((

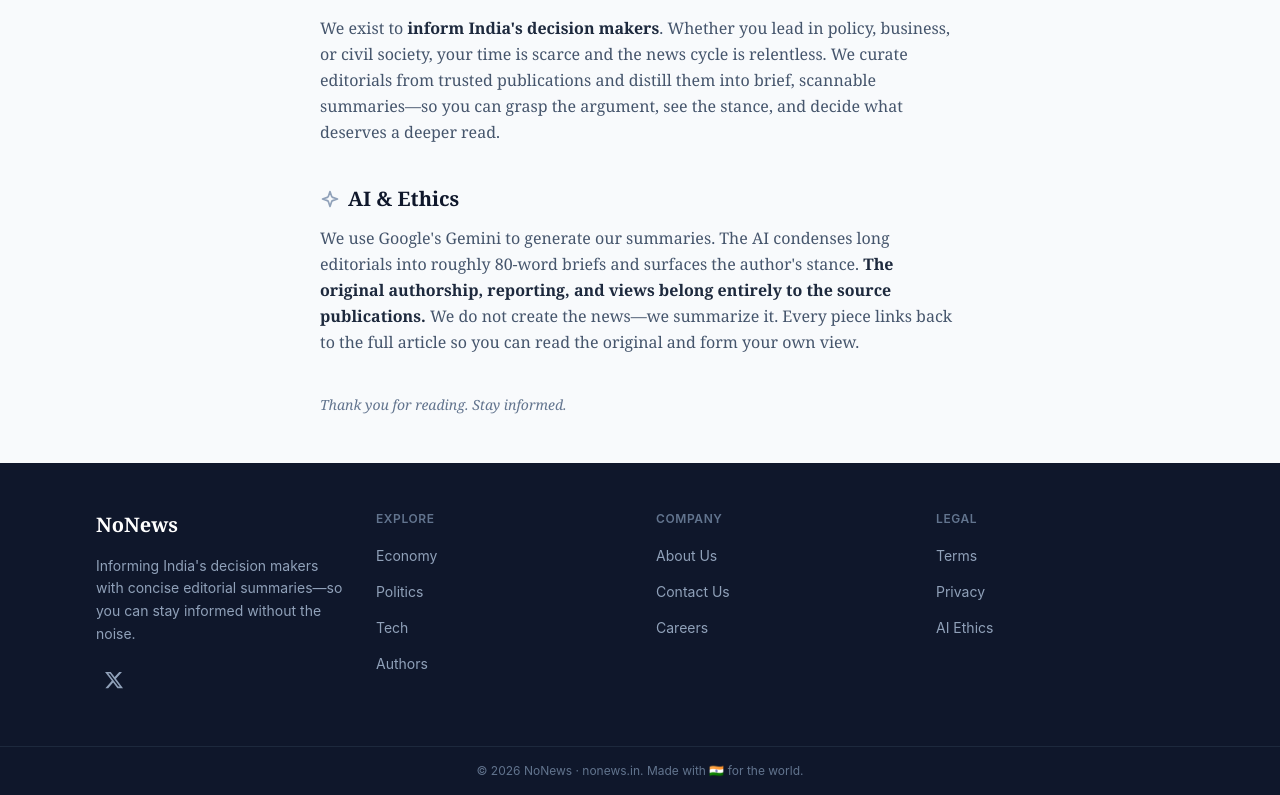
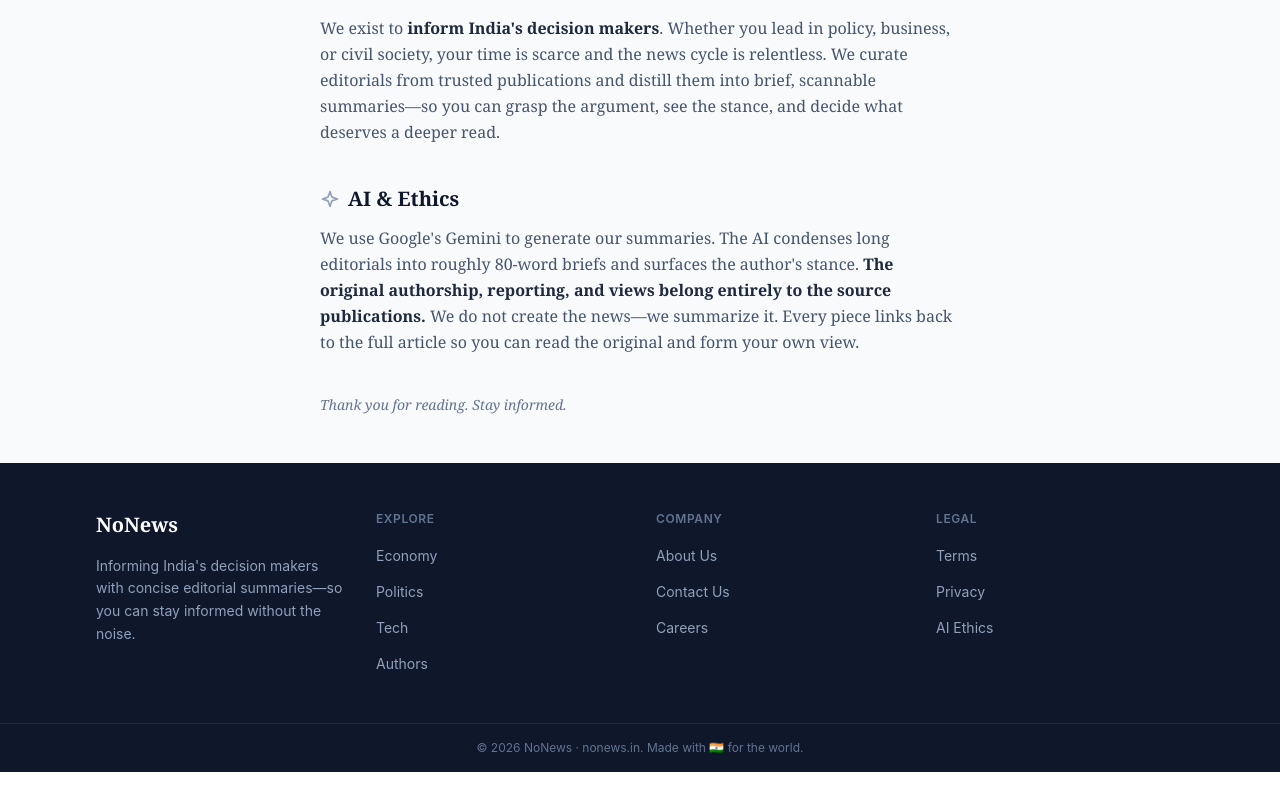
Before and after one commit to anshulmahipal/nonews, a Next.js app in the folder apps/web/: page /about in a window 1280 px wide. Shown: the part 281-1076 px from the top of the page. After the commit the page ends 1053 px from the top, so only its background shows below. Built offline with nearby package versions, Linux system fonts and the light colour scheme; no server answers.

Commit message:
Remove twitter handle

```diff
--- a/apps/web/app/components/Footer.tsx
+++ b/apps/web/app/components/Footer.tsx
@@ -1,9 +1,6 @@
 "use client";
 
 import Link from "next/link";
-
-const TWITTER_HANDLE = "mr_mahipal2802";
-const TWITTER_URL = `https://twitter.com/${TWITTER_HANDLE}`;
 
 const exploreLinks = [
   { label: "Economy", href: "/topic/economy" },
@@ -24,19 +21,6 @@ const legalLinks = [
   { label: "AI Ethics", href: "/about#ai-ethics" },
 ] as const;
 
-function TwitterIcon({ className }: { className?: string }) {
-  return (
-    <svg
-      className={className}
-      viewBox="0 0 24 24"
-      fill="currentColor"
-      aria-hidden
-    >
-      <path d="M18.244 2.25h3.308l-7.227 8.26 8.502 11.24H16.17l-5.214-6.817L4.99 21.75H1.68l7.73-8.835L1.254 2.25H8.08l4.713 6.231zm-1.161 17.52h1.833L7.084 4.126H5.117z" />
-    </svg>
-  );
-}
-
 export function Footer() {
   const currentYear = new Date().getFullYear();
 
@@ -44,7 +28,7 @@ export function Footer() {
     <footer className="bg-slate-900 text-slate-300" role="contentinfo">
       <div className="mx-auto max-w-6xl px-4 py-12 sm:px-6 lg:px-8">
         <div className="grid grid-cols-1 gap-8 sm:grid-cols-2 lg:grid-cols-4">
-          {/* Column 1: Logo, mission, social */}
+          {/* Column 1: Logo, mission */}
           <div className="space-y-4">
             <Link
               href="/"
@@ -56,17 +40,6 @@ export function Footer() {
             <p className="max-w-xs text-sm leading-relaxed text-slate-400">
               Informing India&apos;s decision makers with concise editorial summaries—so you can stay informed without the noise.
             </p>
-            <div className="flex items-center gap-2">
-              <a
-                href={TWITTER_URL}
-                target="_blank"
-                rel="noopener noreferrer"
-                className="rounded-lg p-2 text-slate-400 transition-colors hover:bg-slate-800 hover:text-white"
-                aria-label={`Follow us on X (Twitter): @${TWITTER_HANDLE}`}
-              >
-                <TwitterIcon className="h-5 w-5" />
-              </a>
-            </div>
           </div>
 
           {/* Column 2: Explore */}
```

))

__ABOUT THIS EXERCISE__: Pictures aside, write out all of the records exactly.

__WORKED SOLUTION__:
Before and after one commit to anshulmahipal/nonews, a Next.js app in the folder apps/web/: page /about in a window 1280 px wide. Shown: the part 281-1076 px from the top of the page. After the commit the page ends 1053 px from the top, so only its background shows below. Built offline with nearby package versions, Linux system fonts and the light colour scheme; no server answers.

Commit message:
Remove twitter handle

```diff
--- a/apps/web/app/components/Footer.tsx
+++ b/apps/web/app/components/Footer.tsx
@@ -1,9 +1,6 @@
 "use client";
 
 import Link from "next/link";
-
-const TWITTER_HANDLE = "mr_mahipal2802";
-const TWITTER_URL = `https://twitter.com/${TWITTER_HANDLE}`;
 
 const exploreLinks = [
   { label: "Economy", href: "/topic/economy" },
@@ -24,19 +21,6 @@ const legalLinks = [
   { label: "AI Ethics", href: "/about#ai-ethics" },
 ] as const;
 
-function TwitterIcon({ className }: { className?: string }) {
-  return (
-    <svg
-      className={className}
-      viewBox="0 0 24 24"
-      fill="currentColor"
-      aria-hidden
-    >
-      <path d="M18.244 2.25h3.308l-7.227 8.26 8.502 11.24H16.17l-5.214-6.817L4.99 21.75H1.68l7.73-8.835L1.254 2.25H8.08l4.713 6.231zm-1.161 17.52h1.833L7.084 4.126H5.117z" />
-    </svg>
-  );
-}
-
 export function Footer() {
   const currentYear = new Date().getFullYear();
 
@@ -44,7 +28,7 @@ export function Footer() {
     <footer className="bg-slate-900 text-slate-300" role="contentinfo">
       <div className="mx-auto max-w-6xl px-4 py-12 sm:px-6 lg:px-8">
         <div className="grid grid-cols-1 gap-8 sm:grid-cols-2 lg:grid-cols-4">
-          {/* Column 1: Logo, mission, social */}
+          {/* Column 1: Logo, mission */}
           <div className="space-y-4">
             <Link
               href="/"
@@ -56,17 +40,6 @@ export function Footer() {
             <p className="max-w-xs text-sm leading-relaxed text-slate-400">
               Informing India&apos;s decision makers with concise editorial summaries—so you can stay informed without the noise.
             </p>
-            <div className="flex items-center gap-2">
-              <a
-                href={TWITTER_URL}
-                target="_blank"
-                rel="noopener noreferrer"
-                className="rounded-lg p-2 text-slate-400 transition-colors hover:bg-slate-800 hover:text-white"
-                aria-label={`Follow us on X (Twitter): @${TWITTER_HANDLE}`}
-              >
-                <TwitterIcon className="h-5 w-5" />
-              </a>
-            </div>
           </div>
 
           {/* Column 2: Explore */}
```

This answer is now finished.